Rising temperatures due to climate change are also having a negative impact deep below the surface of the ground.
New research by scientists at the University of Manchester in the UK demonstrates that warming in the area is threatening microbes which live in the Alpine soils.
The microbes play a critical role in supporting life forms above ground, recycling key nutrients upon which animals, plants—and humans—depend.
The microbes also control the amount of carbon stored in the soil: if the cycle of microbial activity is disrupted, then more carbon is released into the atmosphere, resulting in further global warming.
Arthur Broadbent, lead author of a research paper in the ISME Journal, says climate change is having an alarming impact on microbial communities in Alpine soils.
During the winter, microbes in those soils depend on snow to act as an insulating blanket, allowing them to continue to work throughout the cold months. But “using a high-alpine experiment in the Austrian Alps, we discovered that spring snowmelt triggers an abrupt seasonal transition in soil microbial communities, which is closely linked to rapid shifts in carbon and nitrogen cycling,” he said.
The researchers say climate change in the Alps is taking place at double the global average rate. Separate research indicates that profound changes are happening in the Alps and in many other mountainous regions around the world.
In February, a flash flood in Uttarakhand in northern India killed nearly 70 people, with 136 more missing and now presumed dead. Most scientists believe the warming climate was the cause of the glacier melt which triggered the disaster.
There are predictions that over the next 80 years more than 90% of glacier ice in the Alpine region will be lost due to ever-rising temperatures.
“Snowmelt is predicted to occur 50 to 130 days earlier in alpine regions due to climate change by the end of the century,” Broadbent said.
“Using experimental manipulations, we demonstrated that earlier snowmelt, of even just 10 days, leads to an earlier seasonal transition in microbial communities and biogeochemical cycling.”
The research paper says changes in the microbial cycle caused by snow melt will result in less carbon being retained in the soil and so have a negative impact on the growth and productivity of plants.
“This would negatively affect agricultural production and disrupt natural ecosystems. It will also alter annual carbon fluxes in these ecosystems with the potential to cause further climate warming.”

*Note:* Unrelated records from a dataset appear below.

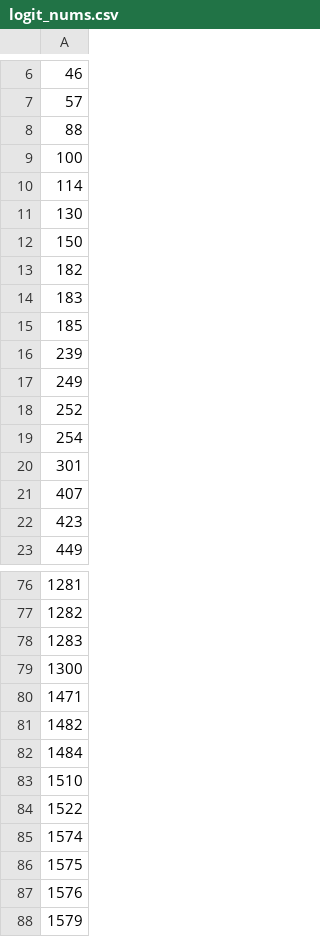
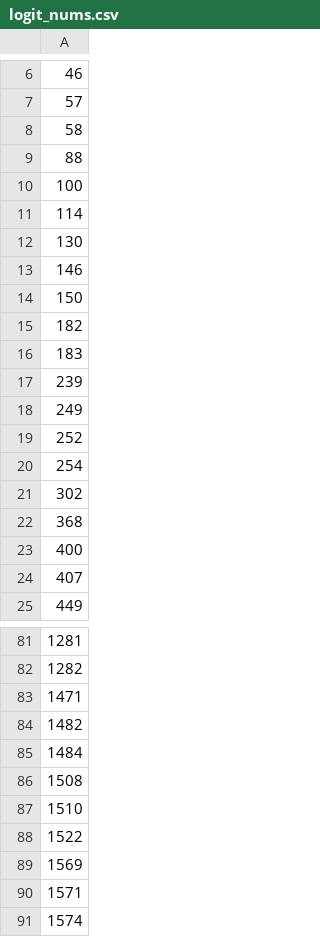
Before and after one commit to mccurcio/a1_mcc_project, a CSV file: 00-data/04-ordered_unique_outliers/logit_nums.csv, drawn as a sheet; only a part is shown, gaps mark what is left out; the shorter side is filled out with more unchanged rows; the diff covers the shown part only.

```diff
--- a/00-data/04-ordered_unique_outliers/logit_nums.csv
+++ b/00-data/04-ordered_unique_outliers/logit_nums.csv
@@ -7,2 +7,3 @@
 57
+58
 88
@@ -11,2 +12,3 @@
 130
+146
 150
@@ -14,3 +16,2 @@
 183
-185
 239
@@ -19,5 +20,6 @@
 254
-301
+302
+368
+400
 407
-423
 449
@@ -77,4 +82,2 @@
 1282
-1283
-1300
 1471
@@ -82,4 +85,7 @@
 1484
+1508
 1510
 1522
+1569
+1571
 1574
```
Also changed, not shown: 5 added rows, 7 removed rows and 1 edited cell elsewhere in this file, 39 other files.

The authors conclude with a clear warning: “More extreme advances in snowmelt timing are forecast for the end of the century.” – Climate News Network